This is the VOA Special English SCIENCE REPORT.
Tree experts have begun an effort to rebuild forests near the home of America's first president, George Washington. Earlier this month, workers gathered buds from tall, old trees on the grounds of George Washington's home, Mount Vernon. It is in the state of Virginia, near Washington, D-C. The experts hope to produce genetic copies, or clones, of the trees and plant them on the property.
Tree experts David Milarch (MILL-ark) and his son, Jared, are leading the efforts. They gained experience in cloning old trees through the Champion Tree Project. They started the project to produce genetic copies of the largest trees in the United States. Over the next ten years, the project plans to provide Mount Vernon with one-thousand trees for planting in nearby wooded areas.
During the past century, Mount Vernon has lost more than seventy trees that were planted when George Washington was alive.
As a special project, David and Jared Milarch offered to make clones of the thirteen oldest trees at Mount Vernon. They are huge, beautiful trees. George Washington supervised the planting of these trees more than two-hundred years ago.
The Milarch family plans to grow fifty copies of each tree in tree nurseries in Alabama and Oregon. They will return the trees to be planted at Mount Vernon in two years. Some copies of the trees will be sent to the Arnold Arboretum at Harvard University in Cambridge, Massachusetts for safe keeping.
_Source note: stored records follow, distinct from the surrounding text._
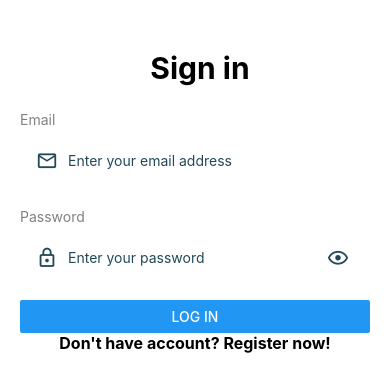
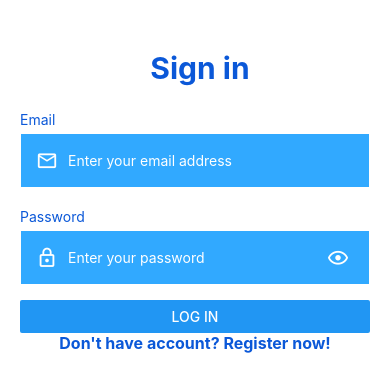
Before and after one commit to UsvathNicolae/Rating-app, a React Native app: screen / in a window 390 px wide. Shown: the top 392 px of the page. Built offline with nearby package versions, Linux system fonts and the light colour scheme.

Commit message:
Added css

```diff
--- a/package.json
+++ b/package.json
@@ -17,6 +17,7 @@
     "@rneui/themed": "^4.0.0-rc.7",
     "axios": "^1.4.0",
     "expo": "~48.0.15",
+    "expo-image-picker": "^14.1.1",
     "expo-status-bar": "~1.4.4",
     "react": "18.2.0",
     "react-dom": "18.2.0",
--- a/src/components/customInput/index.js
+++ b/src/components/customInput/index.js
@@ -1,6 +1,6 @@
 import React from 'react';
 import {View, Text, TextInput, StyleSheet} from 'react-native';
-import {colors} from '../../constants';
+import {componentsColors} from '../../constants';
 import Icon from 'react-native-vector-icons/MaterialCommunityIcons';
 const Input = ({
                    label,
@@ -21,11 +21,11 @@ const Input = ({
                 style={[
                     style.inputContainer,
                     {
-                        borderColor: error
-                            ? colors.red
-                            : isFocused
-                                ? colors.darkBlue
-                                : colors.light,
+                        borderColor: error ?
+                            componentsColors.error
+                            : isFocused?
+                                componentsColors.textPrimary
+                                : componentsColors.textPrimary,
                         alignItems: 'center',
                     },
                 ]}>
@@ -44,14 +44,14 @@ const Input = ({
                     }}
                     onBlur={() => setIsFocused(false)}
                     secureTextEntry={hidePassword}
-                    style={{color: colors.darkBlue}}
+                    style={{color: componentsColors.textPrimary}}
                     {...props}
                 />
                 {password && (
                     <Icon
                         onPress={() => setHidePassword(!hidePassword)}
                         name={hidePassword ? 'eye-outline' : 'eye-off-outline'}
-                        style={{color: colors.darkBlue, fontSize: 22, position: 'absolute', right: 20}}
+                        style={{color: componentsColors.iconPrimary, fontSize: 22, position: 'absolute', right: 20}}
                     />
                 )}
             </View>
@@ -68,23 +68,23 @@ const style = StyleSheet.create({
     label: {
         marginVertical: 5,
         fontSize: 14,
-        color: colors.grey,
+        color: componentsColors.labels,
     },
     inputContainer: {
         height: 55,
-        backgroundColor: colors.light,
+        backgroundColor: componentsColors.inputBackground,
         flexDirection: 'row',
         paddingHorizontal: 15,
         borderWidth: 0.5,
     },
     icon: {
-        color: colors.darkBlue,
+        color: componentsColors.iconPrimary,
         fontSize: 22,
         marginRight: 10
     },
     error:{
         marginTop: 7,
-        color: colors.red,
+        color: componentsColors.error,
         fontSize: 12
     }
 });
--- a/src/components/rating/index.js
+++ b/src/components/rating/index.js
@@ -1,31 +1,34 @@
 import {StyleSheet, Text, View} from "react-native";
 import Icon from "react-native-vector-icons/MaterialCommunityIcons";
-import {colors} from "../../constants";
+import {componentsColors} from "../../constants";
 import RatingBar from "../ratingStars";
     const Rating = ( rating ) => {
 
     return(
-        <View style={{ width: '100%'}}>
+        <View style={{ width: '100%', margin:5, backgroundColor:componentsColors.ratingBackgroundColor}}>
             {
                 rating.anonymous?
                     <View style={ styles.head }>
+                        <View style={{flexDirection:'row'}}>
                             <Icon name = 'account-box-outline' style={ styles.userIcon } ></Icon>
                             <View>
                                 <Text style={ styles.username } >Anonymous</Text>
                                 <Text style={ styles.datePosted } >{ rating.date } </Text>
                             </View>
+                        </View>
                         <RatingBar stars = { rating.stars }/>
                     </View>:
                     <View style={ styles.head }>
+                        <View style={{flexDirection:'row'}}>
                             <Icon name = 'account-box-outline' style={ styles.userIcon } ></Icon>
                             <View>
                                 <Text style={ styles.username } >{ rating.user }</Text>
                                 <Text style={ styles.datePosted } >{ rating.date } </Text>
                             </View>
+                        </View>
                         <RatingBar stars = { rating.stars }/>
                     </View>
             }
-
             <Text style={ styles.licencePlate }>{ rating.licencePlate }</Text>
             <Text style={ styles.description }>{ rating.description }</Text>
             {
@@ -42,8 +45,9 @@ export default Rating
 const styles = StyleSheet.create({
     head:{
         //flex:0.2,
+        width:'100%',
         marginTop:20,
-        marginLeft:20,
+        //marginLeft:20,
         flexDirection: 'row',
         alignSelf: 'flex-start',
         alignItems:'center',
@@ -56,25 +60,25 @@ const styles = StyleSheet.create({
         justifyContent: 'center',
     },
     userIcon: {
-        color: colors.darkBlue,
+        color: componentsColors.textPrimary,
         fontSize: 45,
         marginRight: 10,
     },
     username:{
         fontSize: 15,
-        color: colors.darkBlue,
+        color: componentsColors.textPrimary,
 
     },
     datePosted:{
         fontSize: 15,
-        color: colors.darkBlue,
+        color: componentsColors.textPrimary,
     },
     licencePlate:{
         fontSize: 15,
-        color: colors.darkBlue,
+        color: componentsColors.textPrimary,
     },
     description:{
         fontSize: 15,
-        color: colors.darkBlue,
+        color: componentsColors.textPrimary,
     }
 });
--- a/src/components/ratingStars/index.js
+++ b/src/components/ratingStars/index.js
@@ -1,7 +1,7 @@
 import {StyleSheet, TouchableOpacity, View} from "react-native";
 import Icon from "react-native-vector-icons/MaterialCommunityIcons";
 import {useState} from "react";
-import {colors} from "../../constants";
+import {componentsColors} from "../../constants";
 
 const RatingBar = (props) => {
     const [maxStars, setMaxStars] = useState([1,2,3,4,5])
@@ -25,12 +25,11 @@ export default RatingBar
 const styles = StyleSheet.create({
     starIcon:{
         fontSize:20,
-        color:colors.yellow
+        color:componentsColors.starColor
     },
     ratingBar:{
-
         flexDirection:'row',
-        backgroundColor: '#fff',
+        backgroundColor: componentsColors.ratingBackgroundColor,
         alignItems: 'center',
         justifyContent: 'center',
     }
--- a/src/constants/index.js
+++ b/src/constants/index.js
@@ -5,7 +5,30 @@ export const colors = {
     black : '#000000',
     darkBlue : '#224957',
     red: 'red',
-    yellow:'yellow'
+    yellow:'yellow',
+    gray:'#CFCFCF',
+    darkerBlue:'#050050',
+    darkGreen:'#006819',
+    blue:'#0B58D8',
+    navy:'#000080',
+    aqua:'#31A9FF',
+}
+
+export const componentsColors = {
+    ratingBackgroundColor:colors.gray,
+    starColor:colors.yellow,
+    textPrimary:colors.white,
+    textSecondary:colors.blue,
+    iconPrimary:colors.light,
+    iconSecondary:colors.black,
+    error:colors.red,
+    inputLabel:colors.grey,
+    inputContainer:colors.light,
+    inputBackground:colors.aqua,
+    titles:colors.blue,
+    labels:colors.blue,
+    backgroundColor:colors.white
+
 }
 
 
--- a/src/pages/ProfilePage/index.js
+++ b/src/pages/ProfilePage/index.js
@@ -1,6 +1,6 @@
 import { StatusBar } from 'expo-status-bar';
 import {Button, Keyboard, StyleSheet, Text, View} from 'react-native';
-import {colors} from "../../constants";
+import {componentsColors} from "../../constants";
 import Icon from "react-native-vector-icons/MaterialCommunityIcons";
 import React, {useContext, useEffect, useState} from "react";
 import {Context} from "../../../App";
@@ -14,7 +14,7 @@ const Profile = () => {
     const [errors, setErrors] = React.useState({});
 
     useEffect(()=>{
-        console.log("edit mode")
+
     }, [editMode])
     const handleOnchange = (text, input) => {
         setCredentials(prevState => ({...prevState, [input]: text}));
@@ -36,12 +36,9 @@ const Profile = () => {
             isValid = false;
         }
         if (isValid) {
-            console.log(context)
-
             await updateUserService(context.userID, credentials)
                 .then(async (response) => {
                     if (response) {
-                        console.log(response)
                         setContext({
                             userID: context.userID ?? '',
                             user: credentials.username ?? '',
@@ -144,18 +141,18 @@ const styles = StyleSheet.create({
         justifyContent: 'center',
     },
     userIcon: {
-        color: colors.darkBlue,
+        color: componentsColors.iconPrimary,
         fontSize: 35,
         marginRight: 10,
     },
     editIcon: {
-        color: colors.darkBlue,
+        color: componentsColors.iconPrimary,
         fontSize: 20,
         marginRight: 10,
     },
     username:{
         fontSize: 22,
-        color: colors.darkBlue,
+        color: componentsColors.textPrimary,
 
     }
 });
--- a/src/pages/addRatingPage/index.js
+++ b/src/pages/addRatingPage/index.js
@@ -1,11 +1,12 @@
 import {Button, Image, Keyboard, StyleSheet, Text, TouchableOpacity, View} from 'react-native';
 import { CheckBox } from '@rneui/themed';
-import {colors} from "../../constants";
+import {componentsColors} from "../../constants";
 import React, {useContext, useEffect, useState} from "react";
 import Icon from "react-native-vector-icons/MaterialCommunityIcons";
 import {Context} from "../../../App";
 import Input from "../../components/customInput";
 import {createRatingService} from "../../services/ratingServices";
+import * as ImagePicker from 'expo-image-picker'
 
 
 const AddRating = ({navigation}) => {
@@ -14,9 +15,32 @@ const AddRating = ({navigation}) => {
     const [ratingStars, setRatingStars] = useState(2);
     const [rating, setRating] = useState({ licencePlate:'', description:'', stars:2, anonymous:false, img:'', username:'', userId:'' });
     const [errors, setErrors] = React.useState({});
-
     const [context , setContext]= useContext(Context)
 
+    const [hasGalleryPermission, setHasGalleryPermission] = useState(null)
+    const [image, setImage] = useState(null)
+
+
+
+    useEffect(() =>{
+        (async () =>{
+            const galleryStatus = await  ImagePicker.requestMediaLibraryPermissionsAsync()
+            setHasGalleryPermission(galleryStatus.status === 'granted')
+        })()
+    }, [])
+
+    const pickImage = async () => {
+        let result = await ImagePicker.launchImageLibraryAsync({
+            mediaTypes:ImagePicker.MediaTypeOptions.Images,
+            allowsEditing:true,
+            aspect: [4,3],
+            quality:1,
+        })
+
+        if(!result.canceled){
+            setImage(result.assets[0].uri)
+        }
+    }
     const validate = () => {
         Keyboard.dismiss();
         if (!rating.licencePlate) {
@@ -75,8 +99,8 @@ const AddRating = ({navigation}) => {
 
 
     return (
+        <View style={{ height:'100%', width:'100%' }}>
             <View style={styles.container}>
-            <Text>Hello</Text>
                 <Input
                     onChangeText={text => handleOnchange(text, 'licencePlate')}
                     label="Licence Plate"
@@ -101,8 +125,13 @@ const AddRating = ({navigation}) => {
                     />
                     <Text>Do you want to post as anonymous?</Text>
                 </View>
+                <View style={{ }}>
+                    <Button title={'Pick Image'} onPress={() => pickImage()}/>
+                    { image && <Image source={{ uri:image }} style={ styles.image }/> }
+                </View>
                 <CustomRatingBar/>
-            <Button title={ 'Post' } onPress={ postRating }/>
+                <Button title={ 'Post' } onPress={ postRating } />
+            </View>
         </View>
     );
 }
@@ -111,14 +140,16 @@ export default AddRating
 
 const styles = StyleSheet.create({
     container: {
+        height:"80%",
         flex: 1,
-        backgroundColor: '#fff',
+        marginTop:35,
+        backgroundColor: componentsColors.backgroundColor,
         alignItems: 'center',
-        justifyContent: 'center',
+        justifyContent: "center"
     },
     starIcon:{
         fontSize:30,
-        color:colors.yellow
+        color:componentsColors.starColor
     },
     customRatingBar:{
         flex: 1,
@@ -135,4 +166,8 @@ const styles = StyleSheet.create({
     checkbox: {
         alignSelf: 'center',
     },
+    image:{
+        width: 300,
+        height: 200
+    }
 });
--- a/src/pages/homePage/index.js
+++ b/src/pages/homePage/index.js
@@ -1,49 +1,57 @@
-import React from "react";
-import {Button, ScrollView, StyleSheet, Text, View} from 'react-native';
+import React, {useEffect} from "react";
+import {Button, Dimensions, ScrollView, StyleSheet, Text, TextInput, TouchableOpacity, View} from 'react-native';
 import {colors, ROUTES} from "../../constants";
 import Icon from "react-native-vector-icons/MaterialCommunityIcons";
 import {Context} from "../../../App";
 import {useContext, useState} from "react";
 import Rating from "../../components/rating";
+import {getRatings} from "../../services/ratingServices";
 
 const Home = ({navigation}) => {
 
     const [ context, setContext]= useContext(Context)
 
-    //const [ratings, setRatings] = useState([])
+    const [isSearching, setIsSearching] = useState(false)
+    const [searchText, setSearchText] = useState('')
+    const [searchPressed, setSearchPressed] = useState(false)
+    const [ratings, setRatings] = useState([])
+    const [ratingError, setRatingError] = useState(null)
 
-    const ratings = [
-        {
-            description: 'description1',
-            username:'user1',
-            id:1,
-            img:'',
-            anonymous:false,
-            licencePlate:'TM 94 LIS',
-            stars:2,
-            date:'18-06-2023',
-        },
-        {
-            description: 'description2',
-            username:'user2',
-            id:2,
-            img:'',
-            anonymous:true,
-            licencePlate:'TM 13 DRW',
-            stars:3,
-            date:'18-06-2023',
-        },
-        {
-            description: 'description3',
-            username:'user1',
-            id:3,
-            img:'',
-            anonymous:false,
-            licencePlate:'TM 94 LIS',
-            stars:5,
-            date:'18-06-2023',
-        },
-    ];
+
+    useEffect(() => {
+        fetchRatings()
+
+    },[searchPressed])
+
+    const fetchRatings = async () => {
+        if (searchText) {
+            await getRatings( {licencePlate: searchText})
+                .then(async (response) => {
+                    if (response) {
+                        setRatings(response)
+                    } else {
+                        throw new Error("Failed to fetch ratings")
+                    }
+                })
+                .catch((err) => {
+                    setRatingError(err.message)
+                })
+        } else {
+            await getRatings()
+                .then(async (response) => {
+                    if (response) {
+                        setRatings(response)
+                    } else {
+                        throw new Error("Failed to fetch ratings")
+                    }
+                })
+                .catch((err) => {
+                    setRatingError(err.message)
+                })
+        }
+    }
+
+
     const onProfilePressed = () =>{
         navigation.navigate(ROUTES.PROFILE)
     }
@@ -51,36 +59,58 @@ const Home = ({navigation}) => {
         navigation.navigate(ROUTES.ADD_RATING)
     }
 
-    const search = () =>{}
+    const handleOnchange = (text) => {
+        setSearchText(text);
+    };
+    const search = () =>{
+        setIsSearching(!isSearching)
+        if(isSearching){
+            setSearchPressed(!searchPressed)
+        }
+    }
+
+    const windowHeight = Dimensions.get('window').height;
+
 
     return (
 
-        <View style={styles.container}>
+        <View style={ styles.container }>
             <View style={
                 {
-                    height:50,
-                    alignSelf:'stretch',
-                    margin:10,
-                    marginTop:20,
-                    flexDirection:'row',
-                    justifyContent:'space-between'
+                    height: 50,
+                    alignSelf: 'stretch',
+                    margin: 10,
+                    marginTop: 45,
+                    flexDirection: 'row',
+                    justifyContent: 'space-between'
                 }
             }>
-                <View style={{flexDirection:'row'}}>
-                    <Icon name = 'account-box-outline' style={ styles.userIcon } onPress={onProfilePressed}></Icon>
-                    <Text style={ styles.username } onPress={onProfilePressed}>{ context.user } </Text>
+                <View style={{flexDirection: 'row'}}>
+                    <Icon name='account-box-outline' style={styles.userIcon} onPress={onProfilePressed}></Icon>
+                    <Text style={styles.username} onPress={onProfilePressed}>{context.user} </Text>
                 </View>
-                <View style={{flexDirection:'row'}}>
-                    <Icon name = 'magnify' style={ styles.userIcon } onPress={search}/>
-                    <Button title='+ Create' onPress={ addRating }></Button>
+                <View style={{flexDirection: 'row'}}>
+                    {
+                        isSearching &&
+                        <TextInput
+                            style={styles.searchInput}
+                            placeholder="Search..."
+                            value={searchText}
+                            onChangeText={text => handleOnchange(text)}
+                        />
+                    }
+                    <Icon name='magnify' style={styles.userIcon} onPress={search}/>
+                    <TouchableOpacity style={styles.button} onPress={addRating}>
+                        <Text style={styles.buttonText}>+ Create</Text>
+                    </TouchableOpacity>
                 </View>
             </View>
 
-            <ScrollView contentContainerStyle={ styles.scrollView }>
+            <ScrollView style={styles.scrollView}>
                 {
                     ratings.map((rating, key) =>
                         <Rating
-                            key = {rating.id}
+                            key={rating.id}
                             description={rating.description}
                             user={rating.username}
                             img={rating.img}
@@ -89,11 +119,11 @@ const Home = ({navigation}) => {
                             stars={rating.stars}
                             date={rating.date}
                         />
-
                     )
                 }
             </ScrollView>
         </View>
+
     );
 }
 
@@ -119,13 +149,29 @@ const styles = StyleSheet.create({
     scrollView:{
         //flex:1,
         //alignItems:'center',
-
-        //width:'100%',
+        width:'90%',
+        paddingHorizontal:10,
         //justifyContent:'center',
         //alignSelf:'stretch',
-        backgroundColor:'grey',
         marginRight:15,
         marginLeft:15,
         marginTop:15
-    }
+    },
+    searchInput: {
+        borderWidth: 1,
+        borderColor: '#888',
+        borderRadius: 5,
+        padding: 10,
+        marginBottom: 10,
+    },
+    button: {
+        backgroundColor: 'blue',
+        paddingVertical: 8,
+        paddingHorizontal: 12,
+        borderRadius: 5,
+    },
+    buttonText: {
+        color: 'white',
+        fontSize: 14,
+    },
 });
--- a/src/pages/loginPage/index.js
+++ b/src/pages/loginPage/index.js
@@ -1,7 +1,7 @@
 import React, {useContext} from 'react'
 import {Button, Keyboard, SafeAreaView, ScrollView, StyleSheet, Text, View} from 'react-native';
 import Input from '../../components/customInput'
-import {colors, ROUTES} from "../../constants";
+import { componentsColors, ROUTES} from "../../constants";
 import { loginService} from "../../services/userServices";
 import {Context} from "../../../App";
 import AsyncStorage from '@react-native-async-storage/async-storage';
@@ -27,7 +27,6 @@ const Login = ({navigation}) => {
             await loginService(credentials)
                 .then(async (response) => {
                     if(response){
-                        console.log(response)
                         handleError('', "incorrectCredentials")
                         setContext({
                             userID: response.userID ?? '',
@@ -65,7 +64,7 @@ const Login = ({navigation}) => {
     };
 
     return (
-        <SafeAreaView style={{backgroundColor: colors.white, flex: 1}}>
+        <SafeAreaView style={{backgroundColor: componentsColors.backgroundColor, flex: 1}}>
             <ScrollView contentContainerStyle={
             {
                 paddingTop: 50,
@@ -79,6 +78,7 @@ const Login = ({navigation}) => {
                         iconName="email-outline"
                         label="Email"
                         placeholder="Enter your email address"
+                        placeholderTextColor={componentsColors.textPrimary}
                         error={errors.email}
                     />
                     <Input
@@ -87,6 +87,7 @@ const Login = ({navigation}) => {
                     iconName="lock-outline"
                     label="Password"
                     placeholder="Enter your password"
+                    placeholderTextColor={componentsColors.textPrimary}
                     error={errors.password}
                     password
                     />
@@ -99,7 +100,7 @@ const Login = ({navigation}) => {
                     <Text
                         onPress={onRegisterPressed}
                         style={{
-                            color: colors.black,
+                            color: componentsColors.textSecondary,
                             fontWeight: 'bold',
                             textAlign: 'center',
                             fontSize: 16,
@@ -125,7 +126,7 @@ const styles = StyleSheet.create({
     title: {
         fontWeight: 'bold',
         fontSize: 30,
-        color: colors.black,
+        color: componentsColors.titles,
         marginLeft: 10,
         alignSelf: "center",
     }
--- a/src/pages/registerPage/index.js
+++ b/src/pages/registerPage/index.js
@@ -1,6 +1,6 @@
 import {Button, Keyboard, SafeAreaView, ScrollView, StyleSheet, Text, View} from 'react-native';
 import React, {useContext} from "react";
-import {colors, ROUTES} from "../../constants";
+import {componentsColors, ROUTES} from "../../constants";
 import Input from "../../components/customInput";
 import {registerService} from "../../services/userServices";
 
@@ -57,7 +57,7 @@ const Register = ({navigation}) => {
     };
 
     return (
-        <SafeAreaView style={{backgroundColor: colors.white, flex: 1}}>
+        <SafeAreaView style={{backgroundColor: componentsColors.backgroundColor, flex: 1}}>
             <ScrollView contentContainerStyle={
                 {
                     paddingTop: 20,
@@ -119,7 +119,7 @@ const Register = ({navigation}) => {
                     <Text
                         onPress={onLoginPressed}
                         style={{
-                            color: colors.black,
+                            color: componentsColors.textSecondary,
                             fontWeight: 'bold',
                             textAlign: 'center',
                             fontSize: 16,
@@ -143,9 +143,10 @@ const styles = StyleSheet.create({
         justifyContent: 'center',
     },
     title: {
+        marginTop:15,
         fontWeight: 'bold',
         fontSize: 30,
-        color: colors.black,
+        color: componentsColors.titles,
         marginLeft: 10,
         alignSelf: "center",
     }
--- a/src/services/index.js
+++ b/src/services/index.js
@@ -14,8 +14,8 @@ axiosInstance.interceptors.request.use(async (req) => {
     return req;
 })
 
-export const get = async(url) => {
-    const response = await axiosInstance.get(url)
+export const get = async(url, filters = {}, config = {}) => {
+    const response = await axiosInstance.get(url,{ params: filters, ...config })
     return response.data
 }
 
--- a/src/services/ratingServices.js
+++ b/src/services/ratingServices.js
@@ -1,5 +1,9 @@
-import {post} from "./index";
+import {get, post} from "./index";
 
 export const createRatingService = async (data) => {
     return await post('/rating/create', data)
 }
+
+export const getRatings = async (filters) => {
+    return await get('/rating/', filters)
+}
```
Also changed, not shown: 1 other file (tests, documents, lock files or other folders). Lines whose indentation alone changed are shown as unchanged.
Grafting is the name of the process used to clone trees. It has been done for thousands of years. A method called the T-bud technique often is used to copy trees.
Workers begin by cutting the bark, or covering, on the side of a young tree. The cut is made in the shape of a cross, or the letter T. Next, the workers find a bud, or small growth, on the tree to be copied. A small piece of wood under the bud is carefully removed from the tree. The bud is then put into the hole on the other tree. The bud is tightly tied in place and begins to grow.
Mount Vernon officials say George Washington was interested in his tree collection. The officials add that he was a strong environmentalist. They say the old trees are important because they existed when America's first president was alive.
This VOA Special English SCIENCE REPORT was written by George Grow.